The love of God, the grace of God, the original blessing of God is that awesome. That grace is everywhere – all around us, in every part of our lives. It’s there for all of us, no matter who we are, no matter who we’ve been, no matter what we’re doing. That love grows in secret, whether we are aware of it or not. Whether we acknowledge it or spread it, that blessing is always nurturing our community, our church, our country, our world, our lives. We love that part

the part we’re not so sure about – It’s available for everyone, not just for us, not just for the privileged, not just for those who are working for it, not just for those who want it. You can be asleep and the kin-dom of God is still growing within and around you. Such a simple story. The parables of Jesus will transform our lives.

Finally, the parables of Jesus cannot be explained. The best way to allow their full power is to tell the story, to allow the story to enrich our lives. So let me tell another story, written by a woman named Corinne Stavish, It’s meant to help us hear at least one aspect of Jesus’ parable:

 

The stranger appeared at the door, tired and hungry.
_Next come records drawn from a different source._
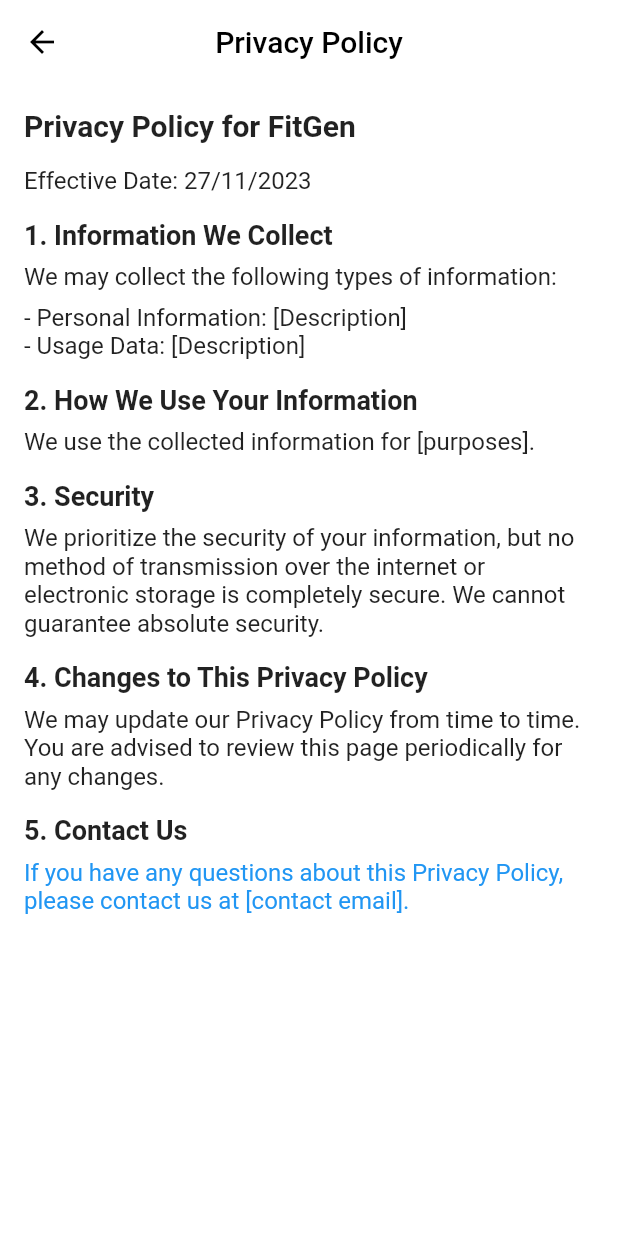
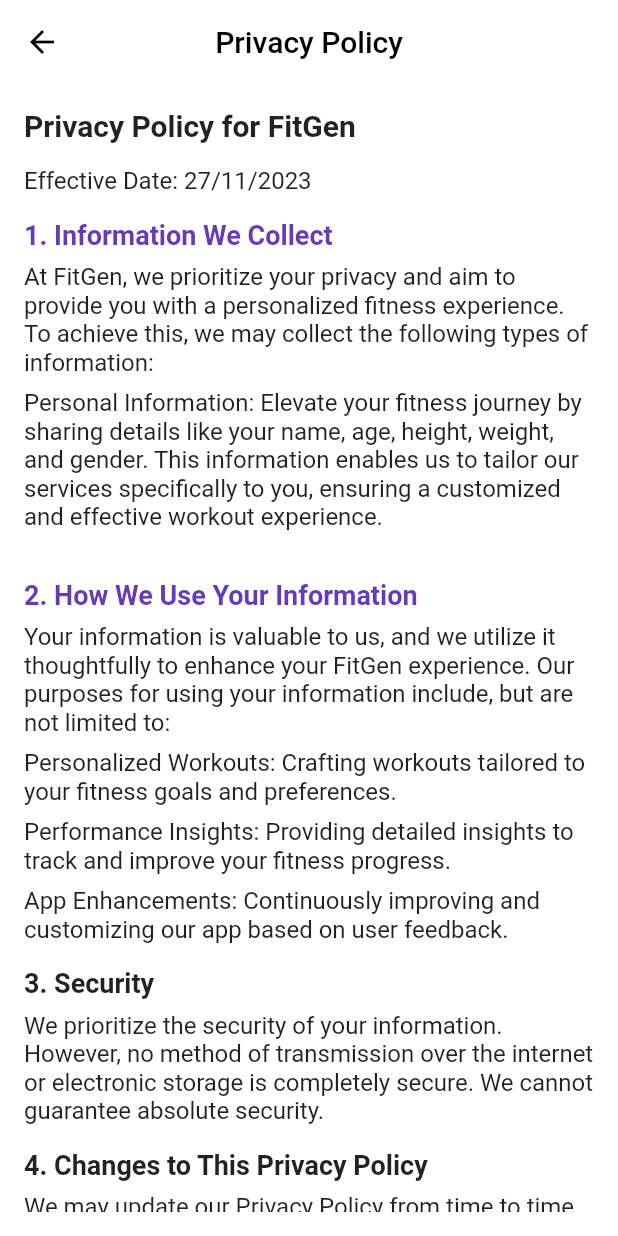
Before and after one commit to kailas1301/fitness-gen_fitness_app, a Flutter app: the PrivacyPolicyScreen screen opened directly, on a phone screen of 412 x 824 dp. Run offline on Flutter 3.47's test engine with Material 2 defaults, Android fonts, the phone set to English and light mode, and no system bars; our stand-ins replace flutter_local_notifications, google_fonts, google_nav_bar, hive, hive_flutter, image_picker and 7 more; accounts and stored records are empty; project files that could hold a hidden picture were left out.

Commit message:
privacy policy about app and about app ui changes all correct

```diff
--- a/lib/screens/drawerscreens/aboutapp/about_app.dart
+++ b/lib/screens/drawerscreens/aboutapp/about_app.dart
@@ -8,19 +8,28 @@
 }
 
 class _AboutAppState extends State<AboutApp> {
- final String appName = 'FitGen';
+  final String appName = 'FitGen';
   final String version = '1.0.0';
-  final String description =
-      'FitGen is your ultimate fitness companion, helping you achieve your health and wellness goals. Stay active, stay healthy!';
   final String developer = 'Kailas A Anil';
 
   @override
   Widget build(BuildContext context) {
-    return Scaffold(backgroundColor: Colors.white,
-      appBar: AppBar(leading: IconButton(onPressed: () {
-        Navigator.pop(context);
-      }, icon: const Icon(Icons.arrow_back,color: Colors.black,)),
-        title: const Text('About App',style: TextStyle(color: Colors.black),),centerTitle: true,elevation: 0,backgroundColor: Colors.white,
+    return Scaffold(
+      backgroundColor: Colors.white,
+      appBar: AppBar(
+        leading: IconButton(
+          onPressed: () {
+            Navigator.pop(context);
+          },
+          icon: const Icon(Icons.arrow_back, color: Colors.black),
+        ),
+        title: const Text(
+          'About App',
+          style: TextStyle(color: Colors.black),
+        ),
+        centerTitle: true,
+        elevation: 0,
+        backgroundColor: Colors.white,
       ),
       body: Padding(
         padding: const EdgeInsets.all(16.0),
@@ -36,17 +45,52 @@
             ),
             const SizedBox(height: 16),
             Text(
-              description,
-              style: const TextStyle(fontSize: 16),
+               'Welcome to $appName, your ultimate fitness companion designed to empower you on your health and wellness journey. Stay active, stay healthy!',
+              style: const TextStyle(
+                fontSize: 16,
+              ),
+            ),
+            const SizedBox(height: 16),
+            const Text(
+              'Key Features:',
+              style: TextStyle(
+                fontSize: 18,
+                fontWeight: FontWeight.bold,
+              ),
+            ),
+            const SizedBox(height: 8),
+            Text(
+              '• Personalized Workouts: Tailored fitness plans to match your goals.',
+              style: TextStyle(
+                fontSize: 16,
+                color: Colors.grey[800], // Adjust color for emphasis
+              ),
+            ),
+            Text(
+              '• Health Tracking: Monitor your daily steps, water consumption, and more.',
+              style: TextStyle(
+                fontSize: 16,
+                color: Colors.grey[800], // Adjust color for emphasis
+              ),
+            ),
+            Text(
+              '• Reminders: Stay on track with notifications for workouts and hydration.',
+              style: TextStyle(
+                fontSize: 16,
+                color: Colors.grey[800], // Adjust color for emphasis
+              ),
             ),
             const SizedBox(height: 16),
             Text(
               'Developer: $developer',
-              style: const TextStyle(fontSize: 16)
+              style: const TextStyle(fontSize: 16),
             ),
             const SizedBox(height: 16),
             const Text(
-              'Contact us: support@ kailaskailu56@gmail.com',
+              'Contact us: support at ',
+              style: TextStyle(fontSize: 16, color: Colors.blue),
+            ),            const Text(
+             'kailaskailu56@gmail.com',
               style: TextStyle(fontSize: 16, color: Colors.blue),
             ),
           ],
--- a/lib/screens/drawerscreens/privacypolicy/privacy_policy.dart
+++ b/lib/screens/drawerscreens/privacypolicy/privacy_policy.dart
@@ -10,11 +10,22 @@
 class _PrivacyPolicyScreenState extends State<PrivacyPolicyScreen> {
   @override
   Widget build(BuildContext context) {
-    return Scaffold(backgroundColor: Colors.white,
-      appBar: AppBar(leading: IconButton(onPressed: () {
+    return Scaffold(
+      backgroundColor: Colors.white,
+      appBar: AppBar(
+        leading: IconButton(
+          onPressed: () {
             Navigator.pop(context);
-      }, icon: const Icon(Icons.arrow_back,color: Colors.black,)),
-        title: const Text('Privacy Policy',style: TextStyle(color: Colors.black),),centerTitle: true,elevation: 0,backgroundColor: Colors.white,
+          },
+          icon: const Icon(Icons.arrow_back, color: Colors.black),
+        ),
+        title: const Text(
+          'Privacy Policy',
+          style: TextStyle(color: Colors.black),
+        ),
+        centerTitle: true,
+        elevation: 0,
+        backgroundColor: Colors.white,
       ),
       body: const Padding(
         padding: EdgeInsets.all(16.0),
@@ -40,27 +51,69 @@
                 style: TextStyle(
                   fontSize: 18,
                   fontWeight: FontWeight.bold,
+                  color: Colors
+                      .deepPurple, // Use a color that matches your app's theme
                 ),
               ),
               SizedBox(height: 8),
               Text(
-                'We may collect the following types of information:',
-                style: TextStyle(fontSize: 16),
+                'At FitGen, we prioritize your privacy and aim to provide you with a personalized fitness experience. To achieve this, we may collect the following types of information:',
+                style: TextStyle(
+                  fontSize: 16,
+                ),
               ),
               SizedBox(height: 8),
-              Text('- Personal Information: [Description]', style: TextStyle(fontSize: 16)),
-              Text('- Usage Data: [Description]', style: TextStyle(fontSize: 16)),
+              Text(
+                'Personal Information: Elevate your fitness journey by sharing details like your name, age, height, weight, and gender. This information enables us to tailor our services specifically to you, ensuring a customized and effective workout experience.',
+                style: TextStyle(
+                  fontSize: 16,
+                ),
+              ),
+// Add more specific details about the usage data you collect
+SizedBox(height: 16),
+
               SizedBox(height: 16),
 Text(
   '2. How We Use Your Information',
   style: TextStyle(
     fontSize: 18,
     fontWeight: FontWeight.bold,
+    color: Colors.deepPurple, // Use a color that matches your app's theme
   ),
 ),
 SizedBox(height: 8),
-              Text('We use the collected information for [purposes].', style: TextStyle(fontSize: 16)),
+Text(
+  'Your information is valuable to us, and we utilize it thoughtfully to enhance your FitGen experience. Our purposes for using your information include, but are not limited to:',
+  style: TextStyle(
+    fontSize: 16,
+
+  ),
+),
+SizedBox(height: 8),
+Text(
+  'Personalized Workouts: Crafting workouts tailored to your fitness goals and preferences.',
+  style: TextStyle(
+    fontSize: 16,
+
+  ),
+),SizedBox(height: 8),
+Text(
+  'Performance Insights: Providing detailed insights to track and improve your fitness progress.',
+  style: TextStyle(
+    fontSize: 16,
+
+  ),
+),SizedBox(height: 8),
+Text(
+  'App Enhancements: Continuously improving and customizing our app based on user feedback.',
+  style: TextStyle(
+    fontSize: 16,
+
+  ),
+),
+// Add more specific purposes as needed
 SizedBox(height: 16),
+
               Text(
                 '3. Security',
                 style: TextStyle(
@@ -69,7 +122,9 @@
                 ),
               ),
               SizedBox(height: 8),
-              Text('We prioritize the security of your information, but no method of transmission over the internet or electronic storage is completely secure. We cannot guarantee absolute security.', style: TextStyle(fontSize: 16)),
+              Text(
+                  'We prioritize the security of your information. However, no method of transmission over the internet or electronic storage is completely secure. We cannot guarantee absolute security.',
+                  style: TextStyle(fontSize: 16)),
               SizedBox(height: 16),
               Text(
                 '4. Changes to This Privacy Policy',
@@ -79,7 +134,9 @@
                 ),
               ),
               SizedBox(height: 8),
-              Text('We may update our Privacy Policy from time to time. You are advised to review this page periodically for any changes.', style: TextStyle(fontSize: 16)),
+              Text(
+                  'We may update our Privacy Policy from time to time. You are advised to review this page periodically for any changes.',
+                  style: TextStyle(fontSize: 16)),
               SizedBox(height: 16),
               Text(
                 '5. Contact Us',
@@ -89,7 +146,12 @@
                 ),
               ),
               SizedBox(height: 8),
-              Text('If you have any questions about this Privacy Policy, please contact us at [contact email].', style: TextStyle(fontSize: 16, color: Colors.blue)),
+              Text(
+                  'If you have any questions about this Privacy Policy, please contact us at ',
+                  style: TextStyle(fontSize: 16, color: Colors.blue)),
+                                Text(
+                  'kailaskailu56@gmail.com.',
+                  style: TextStyle(fontSize: 16, color: Colors.blue)),
             ],
           ),
         ),
--- a/lib/screens/homescreen/drawer.dart
+++ b/lib/screens/homescreen/drawer.dart
@@ -29,9 +29,9 @@
     return Container(
       decoration: const BoxDecoration(
         gradient: LinearGradient(
-          colors: [
-            Color.fromARGB(255, 239, 237, 244),
-            Color.fromARGB(255, 112, 90, 151),
+          colors: [ Color.fromARGB(255, 138, 95, 219),
+            Color.fromARGB(255, 255, 255, 255)
+
           ],
           begin: Alignment.topLeft,
           end: Alignment.bottomRight,
```
Also changed, not shown: lib/screens/drawerscreens/caloriecalculator/calorie_calculator.dart (+9 -2 lines), lib/screens/drawerscreens/history/Historyscreen.dart (+5 -3 lines), lib/screens/homescreen/bmicontainer.dart (+9 -9 lines), lib/screens/homescreen/steptracker.dart (+2 -28 lines). Lines whose indentation alone changed are shown as unchanged.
The old woman invited him in for lunch and made him a sandwich with thick slices of bread.

“Thank you Ma’am,” said the stranger. ‘The bread was delicious.”

“Oh, don’t thank me,” said the woman. “I bought the bread from the grocer down the street. Thank him.”

So, the stranger found the grocer and said, “Thank you for the delicious bread I ate at Ma. Helen’s house today.”

“Oh, don’t thank me,” said the grocer. “I bought the bread from the baker across the street. She’s the best baker in town. It’s her you should thank.”

So the stranger walked to the bakeshop and went in to speak with the baker.

“Thank you for the delicious bread I ate at Ms Helen’s house today.” he said. “The grocer said that you make the best bread in town.”

“Oh, don’t thank me.” said the baker. “What makes my bread so delicious is the fine flour I use. The miller grinds the wheat carefully and thoroughly. He’s the one to thank.”

So the stranger walked further through the town until he came to the miller’s. “Thank you for the delicious bread I ate at Ms. Helen’s house today.” he said. “The baker said that it’s because of the way you grind the wheat that makes the bread so delicious.”

“Oh don’t thank me.” said the miller. “I do grind the wheat as well as I can, but the farmer I get the wheat from grows the best wheat around. She’s the one you should thank.”

So the stranger walked much further, until he came to the farm the miller directed him to. He saw the farmer and her family in the field, harvesting the wheat. “Thank you for the delicious bread I ate at Ms. Helen’s house today.” he said. “The miller told me that your wheat was the finest and that’s why the bread is so delicious.”

“Oh, thanks, but don’t thank me.” said the farmer.

“Then who?” asked the stranger.

“Help us finish harvesting this wheat; stay for supper and I will show you.” said the farmer.

So the stranger spent the afternoon with the farmer and her family, working in the fields. And that evening, he gathered with them around their dinner table. He joined the circle of hands as the farmer blessed the bread and said, “Praised be thou oh Lord our God, who brings forth the bounty of the earth, the bread of life.” (story by Corinne Stavish, found in The Parables of Jesus: Storyteller’s Companion to the Bible, volume 11)

 

Offering for box lunch and a book

Communion Hymn: 583     You Are the Seed